American University’s chapter of Students Supporting Israel participated in a national walkout Jan. 18 in honor of the over 130 hostages who have been held by Hamas for more than 100 days.
The national SSI chapter organized the walkout, asking university and high school chapters to “remember the victims of the attack, call for the return of the hostages, and take a stand against the rising antisemitism around the world and in academic institutions.”
Tamara Listenberg, the president and founder of SSI at AU and a senior in the School of International Service, said the AU chapter hoped their participation in the national movement, despite not walking out of classes directly, would bring awareness to the hostages still being held.
“What we are here standing for is to raise awareness again for over 130 hostages that we don’t know their conditions. We know that some of them were raped. We know that some of them have been tortured and some killed in captivity and their bodies still held,” Listenberg said. “What we want is just for people to understand that and to support and to raise awareness and to really try and help the world understand how important it is to bring them home.”
The event featured posters of some of the Israeli hostages, including Kfir Bibas, who turned one year old in captivity.
“Some of [the hostages] are our age.
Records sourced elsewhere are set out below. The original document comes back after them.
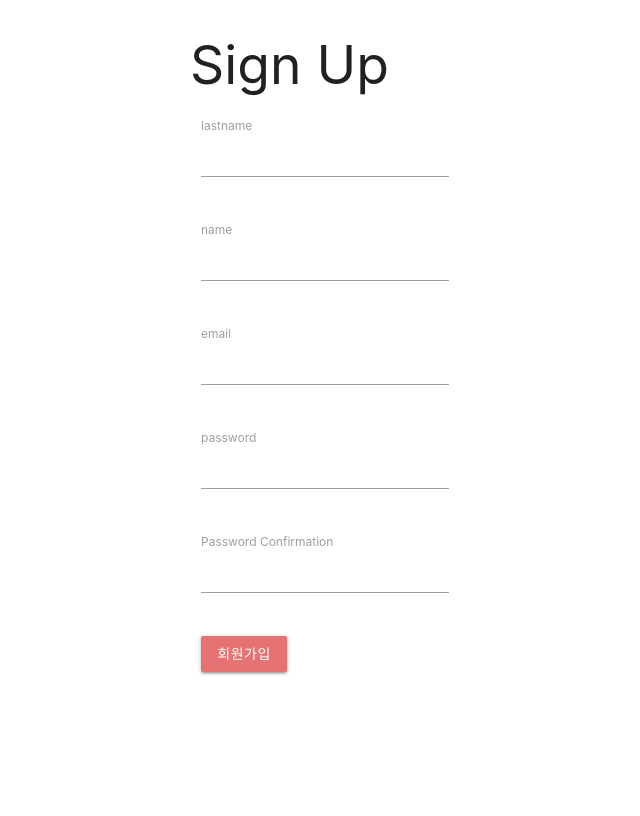
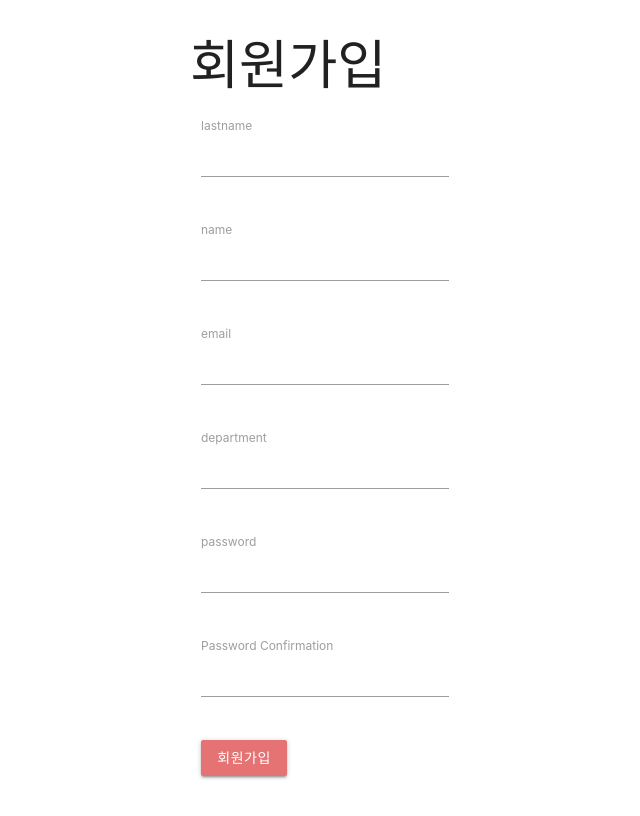
Before and after one commit to greenina/sinp1, a React (Create React App) app in the folder client/: page /register in a window 1280 px wide. Shown: the whole page, without its empty margins (2-642 px from the left). Built offline with nearby package versions, Linux system fonts and the light colour scheme.

Commit message:
오늘기록 upload page fixed

```diff
--- a/client/package.json
+++ b/client/package.json
@@ -10,6 +10,7 @@
     "formik": "^2.1.5",
     "materialize-css": "^1.0.0-rc.2",
     "react": "^16.13.1",
+    "react-bootstrap": "^1.3.0",
     "react-dom": "^16.13.1",
     "react-redux": "^7.2.1",
     "react-router-dom": "^5.2.0",
--- a/client/src/components/App.js
+++ b/client/src/components/App.js
@@ -1,4 +1,4 @@
-import React from 'react';
+import React, {Component} from 'react';
 import {Route, Switch} from "react-router-dom";
 import About from './about'
 import Login from './RegisterLogin'
@@ -6,17 +6,36 @@ import Register from "./RegisterLogin/register"
 import uploadPage from "./RegisterLogin/uploadPage/uploadPage"
 
 
-function App() {
+class App extends Component {
+  state={
+    boards:[
+      {
+        num:1,
+        writer:"",
+        title:""
+      }
+    ]
+  }
+  render(){
+    const{boards } = this.state;
+    const list = boards.map(function(row){
+      return row.num + row.writer
+    })
     return (
       <div>
         <Switch>
           <Route path="/about" component={About} />
           <Route path="/login" component={Login} />
           <Route path="/register" component={Register} />
-        {/* <Route path="/uploadPage" component={uploadPage} /> */}
+          <Route path="/uploadPage" component={uploadPage} />
         </Switch>
       </div>
     );
   }
+}
+
+
+
+
 
 export default App;
--- a/client/src/components/RegisterLogin/index.js
+++ b/client/src/components/RegisterLogin/index.js
@@ -36,7 +36,7 @@ class RegisterLogin extends Component {
           this.props.dispatch(loginUser(dataToSubmit))
           .then(response => {
             if(response.payload.loginSuccess){
-              this.props.history.push('/')
+              this.props.history.push('/uploadPage')
             } else{
               this.setState({
                 errors:this.state.errors.concat(
@@ -58,7 +58,7 @@ class RegisterLogin extends Component {
       <div>
         <div className="container">
           <h2>
-            <div>Login</div>
+            <div>로그인</div>
           </h2>
           <div className="row">
             <form className="col 12" onSubmit={event => this.submitForm(event)}>
@@ -121,7 +121,7 @@ class RegisterLogin extends Component {
                       type="submit"
                       name="action"
                     >
-                      SIGN UP
+                       회원가입
                     </button>
                   </Link>
 
@@ -140,4 +140,4 @@ function mapStateToProps(state){
         user:state.user
     }
 }
-export default connect(mapStateToProps)(withRouter(RegisterLogin));
+export default connect()(RegisterLogin);
--- a/client/src/components/RegisterLogin/register.js
+++ b/client/src/components/RegisterLogin/register.js
@@ -8,6 +8,7 @@ class Register extends Component{
         lastname:"",
         name:"",
         email:"",
+        department:"",
         password:"",
         passwordConfirmation:"",
         errors:[]
@@ -46,11 +47,12 @@ class Register extends Component{
             return true;
         }
     }
-    isFormEmpty = ({ name, lastname, email, password, passwordConfirmation }) =>{
+    isFormEmpty = ({ name, lastname, email,department, password, passwordConfirmation }) =>{
         return (
             !name.length ||
             !lastname.length ||
             !email.length ||
+            !department.length||
             !password.length ||
             !passwordConfirmation.length
         )
@@ -63,6 +65,7 @@ class Register extends Component{
             email:this.state.email,
             name: this.state.name,
             lastname:this.state.lastname,
+            department:this.state.department,
             password:this.state.password,
             passwordConfirmation:this.state.passwordConfirmation
         }
@@ -74,20 +77,20 @@ class Register extends Component{
             this.props.dispatch(registerUser(dataToSubmit))
             .then(response => {
                 console.log(response);
-                // if(response.payload.success){
-                //     this.props.history.push('/login')
-                // } else{
-                //     this.setState({
-                //         errors:this.state.errors.concat("your attempt to send data to DB was failed")
-                //     })
+                if(response.payload.success){
+                    this.props.history.push('/login')
+                } else{
+                    this.setState({
+                        errors:this.state.errors.concat("your attempt to send data to DB was failed")
+                    })
 
-                // }
+                }
             })
-            // .catch(err =>{
-            //     this.setState({
-            //         errors:this.state.errors.concat(err)
-            //     })
-            // })
+            .catch(err =>{
+                this.setState({
+                    errors:this.state.errors.concat(err)
+                })
+            })
 
         } else {
             console.error("Form is not valid")
@@ -99,7 +102,7 @@ class Register extends Component{
             <div>
                 <div className="container">
                     <h2>
-                        <div>Sign Up</div>
+                        <div>회원가입</div>
                     </h2>
                     <div className="row">
                         <form className="col 12" onSubmit={event => this.submitForm(event)}>
@@ -152,6 +155,25 @@ class Register extends Component{
                                         className="validate"
                                     />
                                     <label className="active" htmlFor="email">email</label>
+                                    <span
+                                        className="helper-test"
+                                        data-error="Wrong password"
+                                        data-success="right"
+                                    />
+                                </div>
+                            </div>
+
+                            <div className="row">
+                                <div className="input-field col s12">
+                                    <input
+                                        name="department"
+                                        value={this.state.department}
+                                        onChange={e => this.handleChange(e)}
+                                        id="department"
+                                        type="text"
+                                        className="validate"
+                                    />
+                                    <label className="active" htmlFor="department">department</label>
                                     <span
                                         className="helper-test"
                                         data-error="Wrong password"
--- a/client/src/components/RegisterLogin/uploadPage/uploadPage.js
+++ b/client/src/components/RegisterLogin/uploadPage/uploadPage.js
@@ -0,0 +1,87 @@
+import React, {Component } from 'react'
+import CKEditor from 'ckeditor4-react'
+import { Button, Form } from "react-bootstrap";
+// import axios from 'axios';
+// import $ from 'jquery'
+// import {} from 'jquery.cookie'
+// axios.defaults.withCredentials = true
+// const headers = {withCredentials:true}
+// function uploadPage(){
+//     return(
+//         <div>
+
+//         </div>
+//     )
+// }
+
+class uploadPage extends Component {
+  state = {
+    data: "",
+    title: "",
+  };
+  onEditorChange = (evt) => {
+    this.setState({
+      data: evt.editor.getData(),
+    });
+  };
+  //   componentDidMount() {
+  //     if (this.props.location.query !== undefined) {
+  //       this.title.value = this.props.location.query.title;
+  //     }
+  //   }
+
+  //   componentWillMount() {
+  //     if (this.props.location.query !== undefined) {
+  //       this.setState({
+  //         data: this.props.location.query.content,
+  //       });
+  //     }
+  //   }
+  writeBoard = () => {
+    // let url;
+    // let send_param;
+
+    const title = this.title.value;
+    const content = this.state.data;
+    if (title === undefined || title === "") {
+      alert("글 제목을 입력 해주세요.");
+      title.focus();
+      return;
+    } else if (content === undefined || content === "") {
+      alert("글 내용을 입력 해주세요.");
+      content.focus();
+    }
+    // if (content === "") {
+    //   alert("글을 입력하세요");
+    //   content.focus();
+    // }
+    // url = "http://localhost:3000/";
+    // send_param = {
+    //   headers,
+    //   _id: $.cookie("login_id"),
+    //   title: title,
+    //   content: content,
+    // };
+  };
+
+  render() {
+    return (
+      <div>
+        <h2>오늘의 기록</h2>
+        <Form.Control
+        type="text"
+        placeholder="날짜 및 제목"
+        ref={ref => (this.title = ref)}
+         />
+        <CKEditor
+          data={this.state.data}
+          onChange={this.onEditorChange}
+        ></CKEditor>
+        <Button onClick={this.writeBoard}>저장</Button>
+      </div>
+    );
+  }
+}
+
+
+export default uploadPage
--- /dev/null
+++ b/client/src/components/about/index.css
@@ -0,0 +1,13 @@
+body {
+  margin: 0;
+  font-family: -apple-system, BlinkMacSystemFont, 'Segoe UI', 'Roboto', 'Oxygen',
+    'Ubuntu', 'Cantarell', 'Fira Sans', 'Droid Sans', 'Helvetica Neue',
+    sans-serif;
+  -webkit-font-smoothing: antialiased;
+  -moz-osx-font-smoothing: grayscale;
+}
+
+code {
+  font-family: source-code-pro, Menlo, Monaco, Consolas, 'Courier New',
+    monospace;
+}
--- a/client/src/components/about/index.js
+++ b/client/src/components/about/index.js
@@ -1,11 +1,15 @@
 import React, { Component } from 'react'
+import ReactDOM from 'react-dom';
+import RegisterLogin from '../RegisterLogin/register'
+// import {HashRouter} from 'react-router-dom'
 
+import './index.css'
 export default class About extends Component{
     render(){
         return(
-            <div>
-               This is the about page ~
-            </div>
+            <p>
+                about page
+            </p>
         )
     }
 }
--- a/package.json
+++ b/package.json
@@ -10,8 +10,8 @@
   "scripts": {
     "start": "node server/index.js",
     "backend": "nodemon server/index.js",
-    "frontend":"npm run start --prefix client",
-    "dev":"concurrently \"npm run backend\" \"npm run start --prefix client\""
+    "frontend": "npm run start --prefix client",
+    "dev": "concurrently \"npm run backend\" \"npm run start --prefix client\""
   },
   "repository": {
     "type": "git",
@@ -26,6 +26,7 @@
   "dependencies": {
     "bcrypt": "^5.0.0",
     "body-parser": "^1.19.0",
+    "ckeditor4-react": "^1.1.1",
     "concurrently": "^5.3.0",
     "cookie-parser": "^1.4.5",
     "express": "^4.17.1",
```
Also changed, not shown: 2 other files (tests, documents, lock files or other folders). Lines whose indentation alone changed are shown as unchanged.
Some of them were kidnapped from a music festival, some of them were kidnapped from their homes,” Listenberg said. “This could have been any of us. This could’ve been me; I’m Israeli. This could’ve happened to me, my friends.”
For Ethan Kassar, a member of SSI at AU and freshman in the School of Public Affairs, it was also important to note that the kidnapping “could’ve happened to anyone.”
“It wasn’t just Israelis who were murdered, it wasn’t just Israelis who were taken hostage,” Kassar said. “It was so many different nationalities.”
AU Hillel hosted an empty chair installation the day prior, also aiming to bring awareness to the hostages taken by Hamas.
“There are a lot of sides and that’s okay and a lot of pain on campus as well,” Listenberg said. “But we don’t need to cancel each other out, and we need to learn to respect one another and understand the bigger issue.”
This article was edited by Kathryn Squyres, Zoe Bell, Abigail Turner and Abigail Pritchard. Copy editing done by Luna Jinks, Isabelle Kravis and Olivia Citarella.